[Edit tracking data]
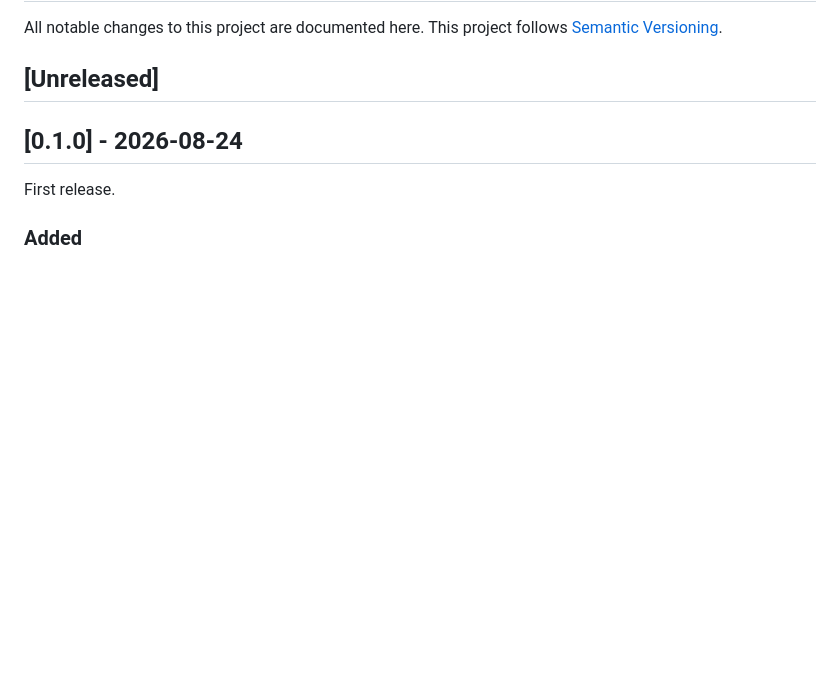
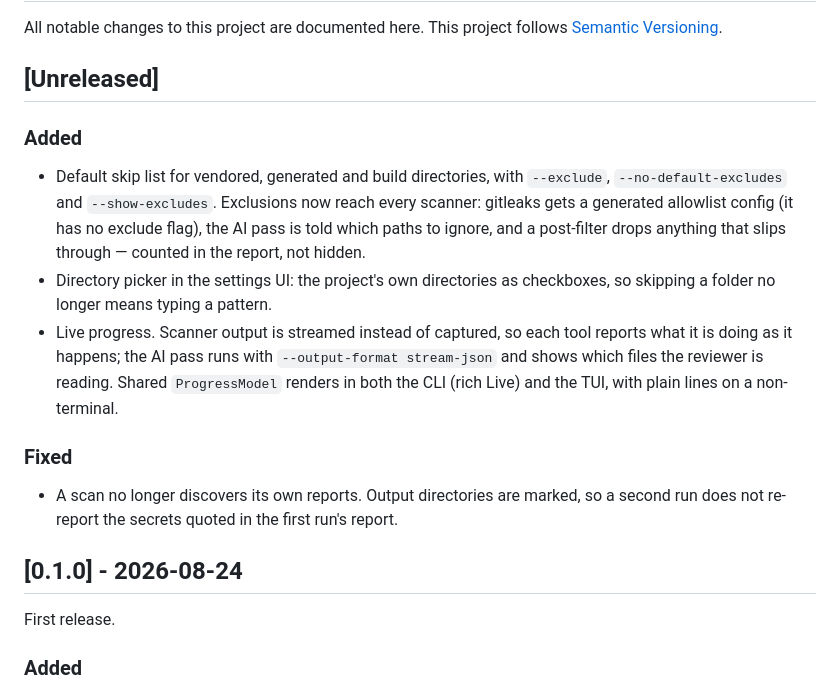
Before and after one commit to smagew/whatsrisky, a Markdown page: CHANGELOG.md, the part around the change. Drawn GitHub-style; blank space fills up the shorter version.

```diff
--- a/CHANGELOG.md
+++ b/CHANGELOG.md
@@ -4,6 +4,24 @@ All notable changes to this project are documented here. This project follows
 [Semantic Versioning](https://semver.org/).
 
 ## [Unreleased]
+
+### Added
+
+- Default skip list for vendored, generated and build directories, with `--exclude`,
+  `--no-default-excludes` and `--show-excludes`. Exclusions now reach every scanner: gitleaks gets a
+  generated allowlist config (it has no exclude flag), the AI pass is told which paths to ignore, and
+  a post-filter drops anything that slips through — counted in the report, not hidden.
+- Directory picker in the settings UI: the project's own directories as checkboxes, so skipping a
+  folder no longer means typing a pattern.
+- Live progress. Scanner output is streamed instead of captured, so each tool reports what it is
+  doing as it happens; the AI pass runs with `--output-format stream-json` and shows which files the
+  reviewer is reading. Shared `ProgressModel` renders in both the CLI (rich Live) and the TUI, with
+  plain lines on a non-terminal.
+
+### Fixed
+
+- A scan no longer discovers its own reports. Output directories are marked, so a second run does not
+  re-report the secrets quoted in the first run's report.
 
 ## [0.1.0] - 2026-08-24
 
```
Also changed, not shown: README.md (+45 -1 lines), docs/tui-run.png, docs/tui-settings.png, 12 other files.
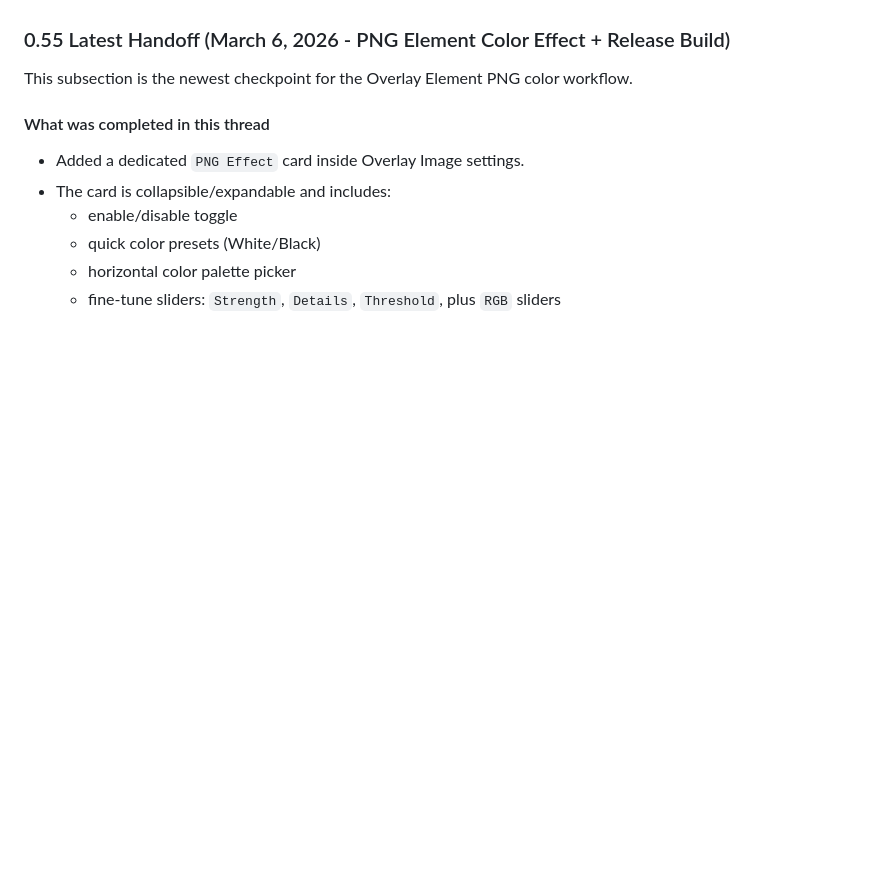
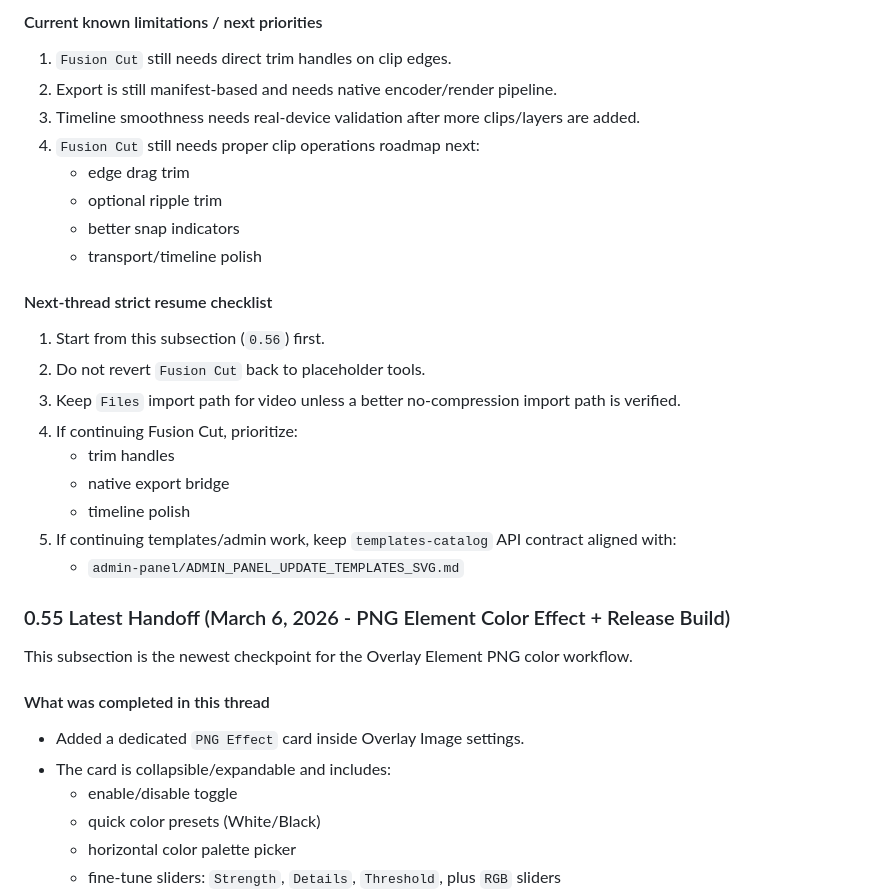
Before and after one commit to devmxai/wonderpic, a Markdown page: README.md, the part around one of its changes. Rendered like a GitHub page; blank space fills up the shorter version.

Commit message:
Update README handoff for Fusion Cut phase 1

```diff
--- a/README.md
+++ b/README.md
@@ -11,3 +113,23 @@ This section is the **latest handoff checkpoint** and has higher priority than o
+#### Current known limitations / next priorities
+1. `Fusion Cut` still needs direct trim handles on clip edges.
+2. Export is still manifest-based and needs native encoder/render pipeline.
+3. Timeline smoothness needs real-device validation after more clips/layers are added.
+4. `Fusion Cut` still needs proper clip operations roadmap next:
+   - edge drag trim
+   - optional ripple trim
+   - better snap indicators
+   - transport/timeline polish
+
+#### Next-thread strict resume checklist
+1. Start from this subsection (`0.56`) first.
+2. Do not revert `Fusion Cut` back to placeholder tools.
+3. Keep `Files` import path for video unless a better no-compression import path is verified.
+4. If continuing Fusion Cut, prioritize:
+   - trim handles
+   - native export bridge
+   - timeline polish
+5. If continuing templates/admin work, keep `templates-catalog` API contract aligned with:
+   - `admin-panel/ADMIN_PANEL_UPDATE_TEMPLATES_SVG.md`
 
 ### 0.55 Latest Handoff (March 6, 2026 - PNG Element Color Effect + Release Build)
 
```
Also changed, not shown: other parts of README.md (+103 -1 lines).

• _What needs to be done_: Exactly how many lines of the data include the word "changed"? Reply with that number only.

• _Result_: 2